Exercise instructions: Once the pictures are removed, output the remaining entries exactly as given.

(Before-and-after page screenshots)
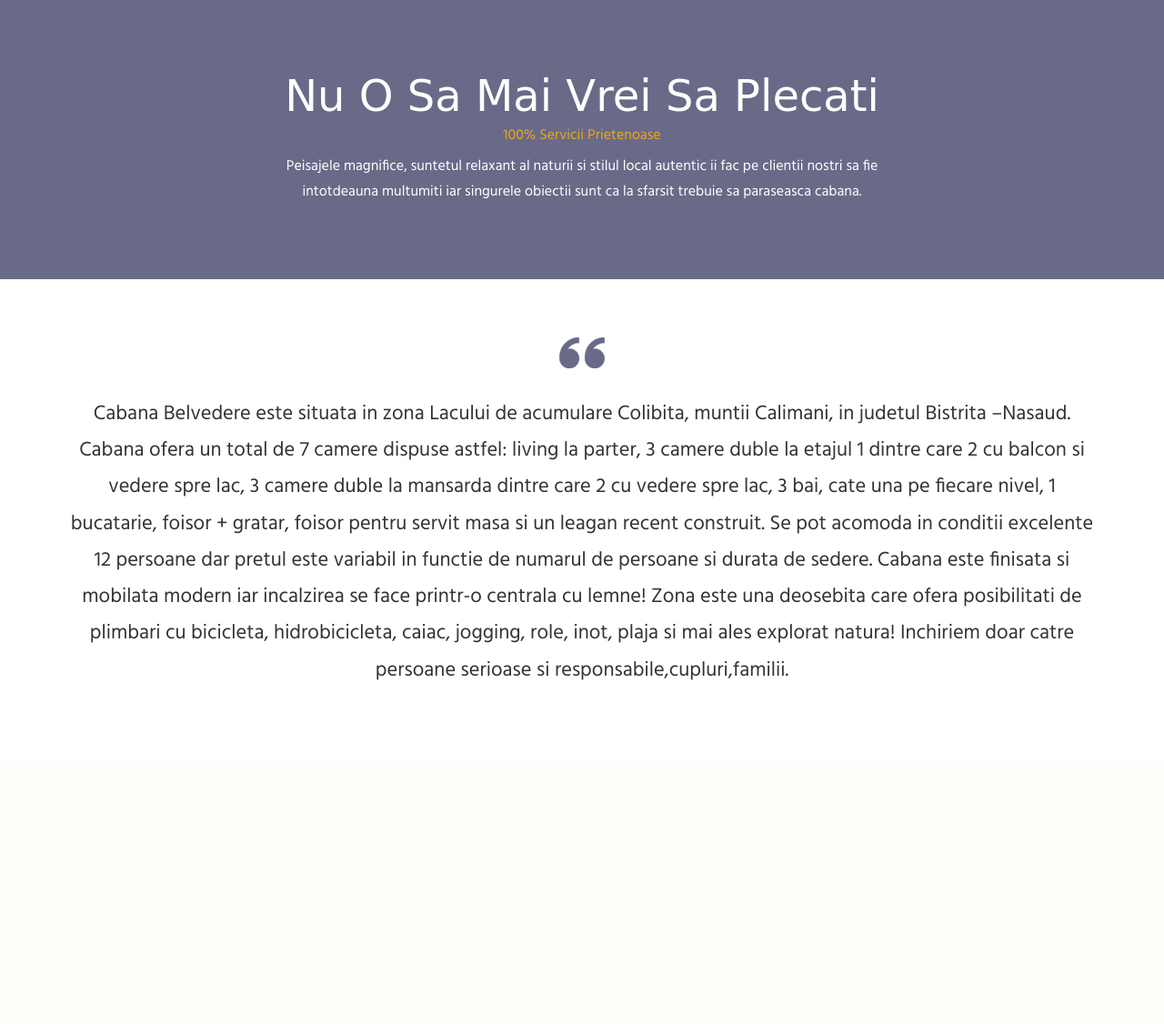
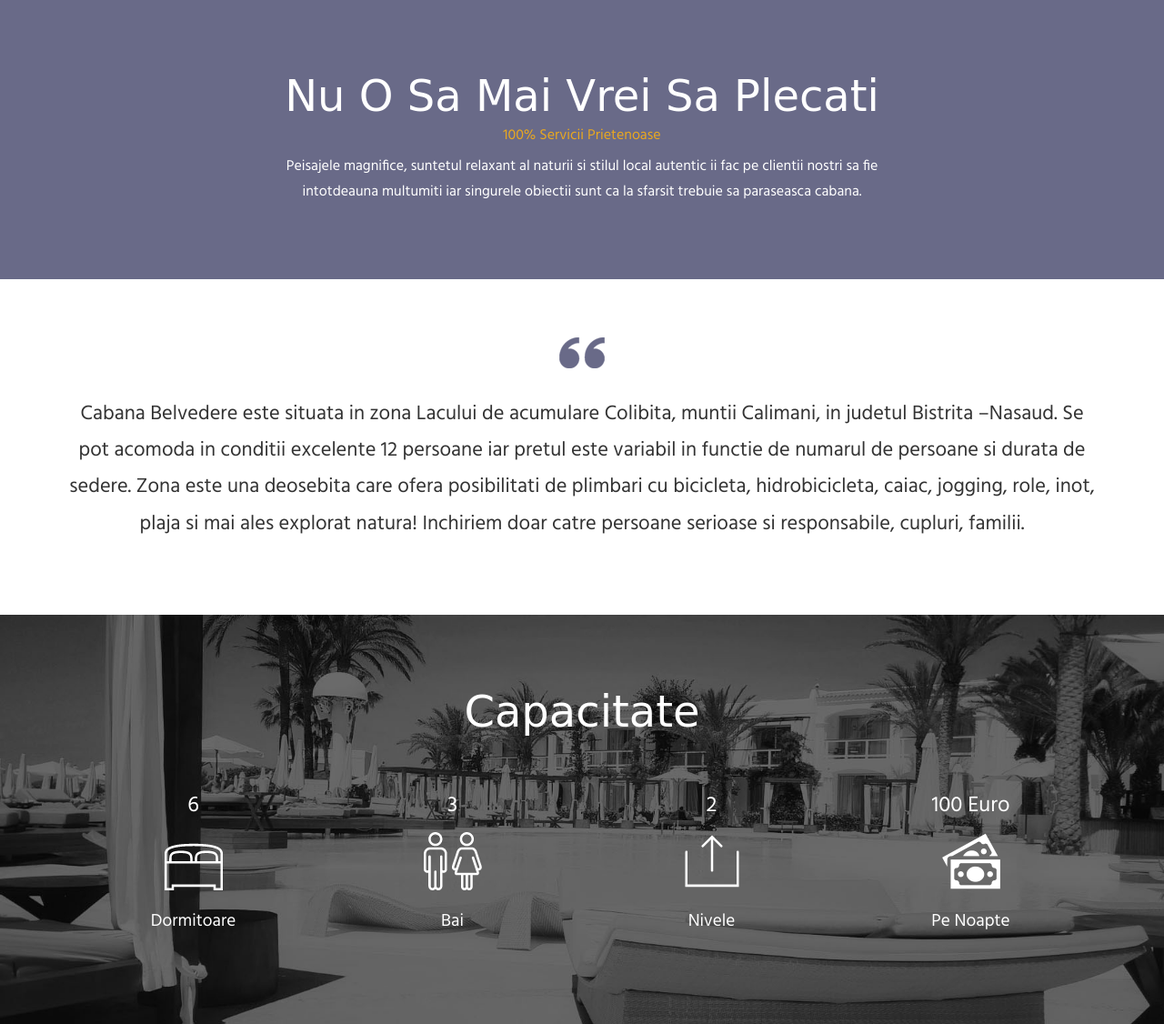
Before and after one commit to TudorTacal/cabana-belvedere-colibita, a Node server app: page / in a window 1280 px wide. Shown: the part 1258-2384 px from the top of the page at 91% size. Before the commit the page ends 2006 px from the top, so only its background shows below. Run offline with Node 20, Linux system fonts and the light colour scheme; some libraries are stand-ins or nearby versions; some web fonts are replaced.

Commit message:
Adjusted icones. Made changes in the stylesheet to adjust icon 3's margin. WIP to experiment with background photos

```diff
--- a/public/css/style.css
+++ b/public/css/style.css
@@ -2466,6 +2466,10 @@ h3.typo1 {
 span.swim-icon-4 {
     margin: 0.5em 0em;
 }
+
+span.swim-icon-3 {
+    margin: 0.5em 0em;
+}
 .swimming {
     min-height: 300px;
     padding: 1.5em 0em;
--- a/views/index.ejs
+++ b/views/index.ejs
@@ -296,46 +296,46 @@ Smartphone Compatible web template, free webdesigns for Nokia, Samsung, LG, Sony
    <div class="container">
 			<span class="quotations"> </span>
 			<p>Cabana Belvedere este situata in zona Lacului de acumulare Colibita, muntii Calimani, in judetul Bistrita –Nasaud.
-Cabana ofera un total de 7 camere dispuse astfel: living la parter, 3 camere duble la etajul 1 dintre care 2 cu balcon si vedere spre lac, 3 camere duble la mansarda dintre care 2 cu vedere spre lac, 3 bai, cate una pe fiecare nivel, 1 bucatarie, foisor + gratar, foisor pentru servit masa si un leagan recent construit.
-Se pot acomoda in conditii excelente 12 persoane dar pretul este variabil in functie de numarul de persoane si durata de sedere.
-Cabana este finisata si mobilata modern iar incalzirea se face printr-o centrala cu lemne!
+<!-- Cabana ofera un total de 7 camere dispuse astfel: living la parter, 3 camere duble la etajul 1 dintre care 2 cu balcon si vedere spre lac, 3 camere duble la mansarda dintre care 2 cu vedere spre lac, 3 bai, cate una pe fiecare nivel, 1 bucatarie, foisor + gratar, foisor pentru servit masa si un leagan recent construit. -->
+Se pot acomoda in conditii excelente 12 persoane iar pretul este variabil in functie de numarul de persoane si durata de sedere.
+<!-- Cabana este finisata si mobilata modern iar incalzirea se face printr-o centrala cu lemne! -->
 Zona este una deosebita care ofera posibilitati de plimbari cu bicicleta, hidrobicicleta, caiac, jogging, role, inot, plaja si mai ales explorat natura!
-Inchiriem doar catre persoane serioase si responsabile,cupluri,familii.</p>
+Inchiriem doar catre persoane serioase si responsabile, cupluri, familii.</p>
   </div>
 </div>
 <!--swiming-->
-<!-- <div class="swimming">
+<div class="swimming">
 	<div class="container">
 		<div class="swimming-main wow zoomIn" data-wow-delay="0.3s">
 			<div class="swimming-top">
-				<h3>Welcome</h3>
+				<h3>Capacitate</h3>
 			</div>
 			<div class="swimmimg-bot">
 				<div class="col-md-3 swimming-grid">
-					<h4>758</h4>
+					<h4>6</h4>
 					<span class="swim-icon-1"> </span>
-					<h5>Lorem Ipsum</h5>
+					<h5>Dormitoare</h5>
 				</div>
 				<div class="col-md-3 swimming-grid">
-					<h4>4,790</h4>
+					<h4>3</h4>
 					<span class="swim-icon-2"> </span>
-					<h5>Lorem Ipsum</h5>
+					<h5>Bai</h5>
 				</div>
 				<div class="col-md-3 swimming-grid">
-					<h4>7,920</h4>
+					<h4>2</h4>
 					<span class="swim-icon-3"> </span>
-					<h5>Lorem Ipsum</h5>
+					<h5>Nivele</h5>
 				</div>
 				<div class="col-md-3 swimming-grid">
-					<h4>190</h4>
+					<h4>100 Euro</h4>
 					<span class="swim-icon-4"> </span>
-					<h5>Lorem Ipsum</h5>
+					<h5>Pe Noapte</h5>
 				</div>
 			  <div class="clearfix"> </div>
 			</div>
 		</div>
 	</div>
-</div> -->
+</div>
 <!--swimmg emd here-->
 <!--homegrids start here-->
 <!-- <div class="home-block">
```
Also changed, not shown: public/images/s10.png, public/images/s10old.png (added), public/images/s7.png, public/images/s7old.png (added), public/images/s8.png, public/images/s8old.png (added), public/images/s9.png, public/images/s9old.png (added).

Output of the task:
Before and after one commit to TudorTacal/cabana-belvedere-colibita, a Node server app: page / in a window 1280 px wide. Shown: the part 1258-2384 px from the top of the page at 91% size. Before the commit the page ends 2006 px from the top, so only its background shows below. Run offline with Node 20, Linux system fonts and the light colour scheme; some libraries are stand-ins or nearby versions; some web fonts are replaced.

Commit message:
Adjusted icones. Made changes in the stylesheet to adjust icon 3's margin. WIP to experiment with background photos

```diff
--- a/public/css/style.css
+++ b/public/css/style.css
@@ -2466,6 +2466,10 @@ h3.typo1 {
 span.swim-icon-4 {
     margin: 0.5em 0em;
 }
+
+span.swim-icon-3 {
+    margin: 0.5em 0em;
+}
 .swimming {
     min-height: 300px;
     padding: 1.5em 0em;
--- a/views/index.ejs
+++ b/views/index.ejs
@@ -296,46 +296,46 @@ Smartphone Compatible web template, free webdesigns for Nokia, Samsung, LG, Sony
    <div class="container">
 			<span class="quotations"> </span>
 			<p>Cabana Belvedere este situata in zona Lacului de acumulare Colibita, muntii Calimani, in judetul Bistrita –Nasaud.
-Cabana ofera un total de 7 camere dispuse astfel: living la parter, 3 camere duble la etajul 1 dintre care 2 cu balcon si vedere spre lac, 3 camere duble la mansarda dintre care 2 cu vedere spre lac, 3 bai, cate una pe fiecare nivel, 1 bucatarie, foisor + gratar, foisor pentru servit masa si un leagan recent construit.
-Se pot acomoda in conditii excelente 12 persoane dar pretul este variabil in functie de numarul de persoane si durata de sedere.
-Cabana este finisata si mobilata modern iar incalzirea se face printr-o centrala cu lemne!
+<!-- Cabana ofera un total de 7 camere dispuse astfel: living la parter, 3 camere duble la etajul 1 dintre care 2 cu balcon si vedere spre lac, 3 camere duble la mansarda dintre care 2 cu vedere spre lac, 3 bai, cate una pe fiecare nivel, 1 bucatarie, foisor + gratar, foisor pentru servit masa si un leagan recent construit. -->
+Se pot acomoda in conditii excelente 12 persoane iar pretul este variabil in functie de numarul de persoane si durata de sedere.
+<!-- Cabana este finisata si mobilata modern iar incalzirea se face printr-o centrala cu lemne! -->
 Zona este una deosebita care ofera posibilitati de plimbari cu bicicleta, hidrobicicleta, caiac, jogging, role, inot, plaja si mai ales explorat natura!
-Inchiriem doar catre persoane serioase si responsabile,cupluri,familii.</p>
+Inchiriem doar catre persoane serioase si responsabile, cupluri, familii.</p>
   </div>
 </div>
 <!--swiming-->
-<!-- <div class="swimming">
+<div class="swimming">
 	<div class="container">
 		<div class="swimming-main wow zoomIn" data-wow-delay="0.3s">
 			<div class="swimming-top">
-				<h3>Welcome</h3>
+				<h3>Capacitate</h3>
 			</div>
 			<div class="swimmimg-bot">
 				<div class="col-md-3 swimming-grid">
-					<h4>758</h4>
+					<h4>6</h4>
 					<span class="swim-icon-1"> </span>
-					<h5>Lorem Ipsum</h5>
+					<h5>Dormitoare</h5>
 				</div>
 				<div class="col-md-3 swimming-grid">
-					<h4>4,790</h4>
+					<h4>3</h4>
 					<span class="swim-icon-2"> </span>
-					<h5>Lorem Ipsum</h5>
+					<h5>Bai</h5>
 				</div>
 				<div class="col-md-3 swimming-grid">
-					<h4>7,920</h4>
+					<h4>2</h4>
 					<span class="swim-icon-3"> </span>
-					<h5>Lorem Ipsum</h5>
+					<h5>Nivele</h5>
 				</div>
 				<div class="col-md-3 swimming-grid">
-					<h4>190</h4>
+					<h4>100 Euro</h4>
 					<span class="swim-icon-4"> </span>
-					<h5>Lorem Ipsum</h5>
+					<h5>Pe Noapte</h5>
 				</div>
 			  <div class="clearfix"> </div>
 			</div>
 		</div>
 	</div>
-</div> -->
+</div>
 <!--swimmg emd here-->
 <!--homegrids start here-->
 <!-- <div class="home-block">
```
Also changed, not shown: public/images/s10.png, public/images/s10old.png (added), public/images/s7.png, public/images/s7old.png (added), public/images/s8.png, public/images/s8old.png (added), public/images/s9.png, public/images/s9old.png (added).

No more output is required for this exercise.